§ TO DO: Read through the listing and copy every line that contains the word "container".

§ GIVEN ENTRIES:
★ ★ ★

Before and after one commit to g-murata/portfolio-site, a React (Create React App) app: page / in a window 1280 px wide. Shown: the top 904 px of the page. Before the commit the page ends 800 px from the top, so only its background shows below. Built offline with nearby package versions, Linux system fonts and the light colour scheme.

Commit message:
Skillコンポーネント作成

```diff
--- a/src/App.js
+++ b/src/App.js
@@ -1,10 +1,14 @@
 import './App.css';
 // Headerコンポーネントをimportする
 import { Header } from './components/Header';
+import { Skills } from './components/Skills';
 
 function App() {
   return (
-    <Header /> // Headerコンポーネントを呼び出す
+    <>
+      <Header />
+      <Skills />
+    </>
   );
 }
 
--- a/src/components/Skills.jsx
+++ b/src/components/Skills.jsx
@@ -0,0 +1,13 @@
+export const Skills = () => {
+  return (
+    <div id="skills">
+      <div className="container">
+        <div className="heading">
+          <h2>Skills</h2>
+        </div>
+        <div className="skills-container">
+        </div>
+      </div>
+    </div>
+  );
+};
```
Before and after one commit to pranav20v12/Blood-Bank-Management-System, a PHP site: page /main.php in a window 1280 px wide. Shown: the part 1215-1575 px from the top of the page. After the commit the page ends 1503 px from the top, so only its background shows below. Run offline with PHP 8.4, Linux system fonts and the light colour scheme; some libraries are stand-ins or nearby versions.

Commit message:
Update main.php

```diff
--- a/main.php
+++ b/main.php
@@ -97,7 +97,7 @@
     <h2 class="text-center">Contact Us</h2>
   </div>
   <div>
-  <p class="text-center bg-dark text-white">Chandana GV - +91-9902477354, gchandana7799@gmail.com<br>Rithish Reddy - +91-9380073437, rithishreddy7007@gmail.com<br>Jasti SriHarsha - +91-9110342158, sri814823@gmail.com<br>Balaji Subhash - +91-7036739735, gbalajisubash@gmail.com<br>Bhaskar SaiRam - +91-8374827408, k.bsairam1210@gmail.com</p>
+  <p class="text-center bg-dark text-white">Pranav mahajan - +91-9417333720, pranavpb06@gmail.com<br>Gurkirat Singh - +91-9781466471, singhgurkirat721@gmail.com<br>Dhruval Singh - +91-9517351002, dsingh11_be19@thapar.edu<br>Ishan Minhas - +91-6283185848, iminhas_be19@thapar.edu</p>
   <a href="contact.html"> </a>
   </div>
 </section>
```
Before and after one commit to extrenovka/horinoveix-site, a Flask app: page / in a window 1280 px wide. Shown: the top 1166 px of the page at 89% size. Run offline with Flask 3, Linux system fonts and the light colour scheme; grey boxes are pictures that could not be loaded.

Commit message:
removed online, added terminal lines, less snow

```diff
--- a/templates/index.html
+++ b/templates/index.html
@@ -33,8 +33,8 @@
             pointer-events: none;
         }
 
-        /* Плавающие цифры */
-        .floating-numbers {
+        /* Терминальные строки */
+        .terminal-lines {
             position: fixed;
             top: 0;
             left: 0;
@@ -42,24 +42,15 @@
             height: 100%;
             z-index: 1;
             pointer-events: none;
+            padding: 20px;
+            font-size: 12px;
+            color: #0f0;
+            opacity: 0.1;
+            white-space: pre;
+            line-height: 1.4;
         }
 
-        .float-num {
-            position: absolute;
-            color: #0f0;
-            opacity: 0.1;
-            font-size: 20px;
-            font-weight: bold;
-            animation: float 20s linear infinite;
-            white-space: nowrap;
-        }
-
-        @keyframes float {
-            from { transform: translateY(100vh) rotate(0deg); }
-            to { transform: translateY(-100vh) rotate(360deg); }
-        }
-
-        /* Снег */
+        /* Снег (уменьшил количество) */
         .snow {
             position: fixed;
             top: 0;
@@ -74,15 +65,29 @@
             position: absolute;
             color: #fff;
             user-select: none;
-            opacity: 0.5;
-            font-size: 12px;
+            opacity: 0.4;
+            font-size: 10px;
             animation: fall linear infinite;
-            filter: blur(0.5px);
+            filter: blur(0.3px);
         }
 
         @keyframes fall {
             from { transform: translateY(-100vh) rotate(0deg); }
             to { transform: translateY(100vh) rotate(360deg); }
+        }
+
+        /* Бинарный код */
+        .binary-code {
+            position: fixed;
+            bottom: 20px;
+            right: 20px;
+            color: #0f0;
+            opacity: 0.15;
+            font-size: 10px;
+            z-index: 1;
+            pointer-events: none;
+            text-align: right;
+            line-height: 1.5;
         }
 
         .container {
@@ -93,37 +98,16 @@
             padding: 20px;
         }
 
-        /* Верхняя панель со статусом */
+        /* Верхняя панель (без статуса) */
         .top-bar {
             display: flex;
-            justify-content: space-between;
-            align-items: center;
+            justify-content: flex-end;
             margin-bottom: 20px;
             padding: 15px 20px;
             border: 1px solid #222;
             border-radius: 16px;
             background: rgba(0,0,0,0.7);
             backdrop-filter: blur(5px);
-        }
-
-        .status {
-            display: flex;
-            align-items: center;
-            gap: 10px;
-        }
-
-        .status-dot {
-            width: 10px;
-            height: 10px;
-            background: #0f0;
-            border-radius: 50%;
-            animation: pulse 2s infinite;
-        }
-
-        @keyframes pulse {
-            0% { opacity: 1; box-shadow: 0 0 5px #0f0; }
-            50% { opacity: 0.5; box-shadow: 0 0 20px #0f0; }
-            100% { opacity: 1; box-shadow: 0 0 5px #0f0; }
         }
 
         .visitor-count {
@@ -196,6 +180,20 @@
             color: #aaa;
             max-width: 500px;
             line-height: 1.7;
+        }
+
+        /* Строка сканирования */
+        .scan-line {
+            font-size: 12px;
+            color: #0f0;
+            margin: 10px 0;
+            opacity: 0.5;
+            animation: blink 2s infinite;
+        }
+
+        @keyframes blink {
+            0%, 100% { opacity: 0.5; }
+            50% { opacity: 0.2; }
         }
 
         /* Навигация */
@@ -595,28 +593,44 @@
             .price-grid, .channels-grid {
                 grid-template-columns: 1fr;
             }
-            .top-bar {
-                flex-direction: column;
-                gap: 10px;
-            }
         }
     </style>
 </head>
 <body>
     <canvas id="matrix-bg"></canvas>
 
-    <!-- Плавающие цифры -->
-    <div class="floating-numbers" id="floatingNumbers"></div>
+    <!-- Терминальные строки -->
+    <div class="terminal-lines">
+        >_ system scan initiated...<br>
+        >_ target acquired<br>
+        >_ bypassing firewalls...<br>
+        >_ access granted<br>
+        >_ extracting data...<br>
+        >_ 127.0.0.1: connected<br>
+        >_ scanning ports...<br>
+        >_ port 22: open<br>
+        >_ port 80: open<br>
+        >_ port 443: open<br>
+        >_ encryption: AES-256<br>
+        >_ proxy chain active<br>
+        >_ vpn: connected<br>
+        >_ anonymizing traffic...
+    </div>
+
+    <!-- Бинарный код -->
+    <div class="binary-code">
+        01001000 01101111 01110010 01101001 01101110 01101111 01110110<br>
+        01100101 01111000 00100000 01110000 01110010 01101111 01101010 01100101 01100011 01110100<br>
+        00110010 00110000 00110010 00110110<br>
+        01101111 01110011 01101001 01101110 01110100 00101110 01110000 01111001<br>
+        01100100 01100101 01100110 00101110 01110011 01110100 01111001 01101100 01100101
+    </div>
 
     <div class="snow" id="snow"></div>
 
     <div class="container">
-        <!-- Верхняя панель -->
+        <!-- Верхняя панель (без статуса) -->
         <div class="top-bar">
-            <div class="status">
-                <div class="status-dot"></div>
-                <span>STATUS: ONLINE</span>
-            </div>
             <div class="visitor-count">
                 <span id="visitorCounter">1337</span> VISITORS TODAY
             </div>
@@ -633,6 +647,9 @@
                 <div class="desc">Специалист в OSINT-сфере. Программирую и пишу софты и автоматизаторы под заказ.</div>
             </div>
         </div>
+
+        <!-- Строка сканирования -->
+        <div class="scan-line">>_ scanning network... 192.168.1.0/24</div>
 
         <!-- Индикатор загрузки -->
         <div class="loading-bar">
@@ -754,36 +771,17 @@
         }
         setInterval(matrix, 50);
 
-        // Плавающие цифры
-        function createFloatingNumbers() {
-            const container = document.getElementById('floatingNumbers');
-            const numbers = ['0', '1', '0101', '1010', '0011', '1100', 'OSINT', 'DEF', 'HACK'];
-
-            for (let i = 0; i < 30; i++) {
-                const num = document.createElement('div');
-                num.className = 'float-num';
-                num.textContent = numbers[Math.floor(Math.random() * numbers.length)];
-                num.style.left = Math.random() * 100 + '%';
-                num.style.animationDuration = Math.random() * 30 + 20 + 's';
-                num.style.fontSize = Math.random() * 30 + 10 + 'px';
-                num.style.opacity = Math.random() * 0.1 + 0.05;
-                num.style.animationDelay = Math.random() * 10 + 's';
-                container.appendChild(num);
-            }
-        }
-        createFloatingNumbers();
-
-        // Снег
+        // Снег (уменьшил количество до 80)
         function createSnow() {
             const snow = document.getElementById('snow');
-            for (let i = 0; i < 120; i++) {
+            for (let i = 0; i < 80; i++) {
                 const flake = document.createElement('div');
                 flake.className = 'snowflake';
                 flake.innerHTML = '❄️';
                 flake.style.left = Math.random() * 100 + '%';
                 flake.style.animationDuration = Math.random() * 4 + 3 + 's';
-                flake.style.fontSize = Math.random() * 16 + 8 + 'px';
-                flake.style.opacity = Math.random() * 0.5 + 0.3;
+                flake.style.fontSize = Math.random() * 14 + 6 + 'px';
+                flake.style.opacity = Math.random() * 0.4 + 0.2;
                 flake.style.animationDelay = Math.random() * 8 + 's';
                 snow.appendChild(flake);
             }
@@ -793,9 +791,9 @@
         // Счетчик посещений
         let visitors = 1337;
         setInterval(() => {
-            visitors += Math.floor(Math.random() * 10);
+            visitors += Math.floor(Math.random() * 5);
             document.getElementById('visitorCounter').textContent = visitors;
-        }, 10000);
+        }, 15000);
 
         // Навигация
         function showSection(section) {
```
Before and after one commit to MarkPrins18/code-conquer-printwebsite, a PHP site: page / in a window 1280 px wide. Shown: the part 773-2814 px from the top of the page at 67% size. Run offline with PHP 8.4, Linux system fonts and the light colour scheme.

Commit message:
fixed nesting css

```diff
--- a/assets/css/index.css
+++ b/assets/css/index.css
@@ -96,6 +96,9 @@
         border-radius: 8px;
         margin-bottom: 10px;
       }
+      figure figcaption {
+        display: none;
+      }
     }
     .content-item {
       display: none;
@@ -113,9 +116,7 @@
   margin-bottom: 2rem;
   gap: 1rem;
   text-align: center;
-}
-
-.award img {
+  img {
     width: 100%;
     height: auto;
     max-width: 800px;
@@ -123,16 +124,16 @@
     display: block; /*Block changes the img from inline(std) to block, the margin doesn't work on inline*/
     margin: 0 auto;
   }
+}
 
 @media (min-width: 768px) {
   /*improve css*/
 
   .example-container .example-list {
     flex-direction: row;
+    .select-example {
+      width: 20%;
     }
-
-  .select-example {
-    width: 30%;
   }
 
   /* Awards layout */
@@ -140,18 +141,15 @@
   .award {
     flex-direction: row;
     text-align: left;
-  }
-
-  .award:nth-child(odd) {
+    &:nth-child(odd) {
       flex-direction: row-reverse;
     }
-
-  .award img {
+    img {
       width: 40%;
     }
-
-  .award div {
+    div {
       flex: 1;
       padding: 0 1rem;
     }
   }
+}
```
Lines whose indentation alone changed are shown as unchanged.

★ ★ ★

§ OUTPUT:
+      <div className="container">
+        <div className="skills-container">
         .container {
     <div class="container">
-            const container = document.getElementById('floatingNumbers');
-                container.appendChild(num);
   .example-container .example-list {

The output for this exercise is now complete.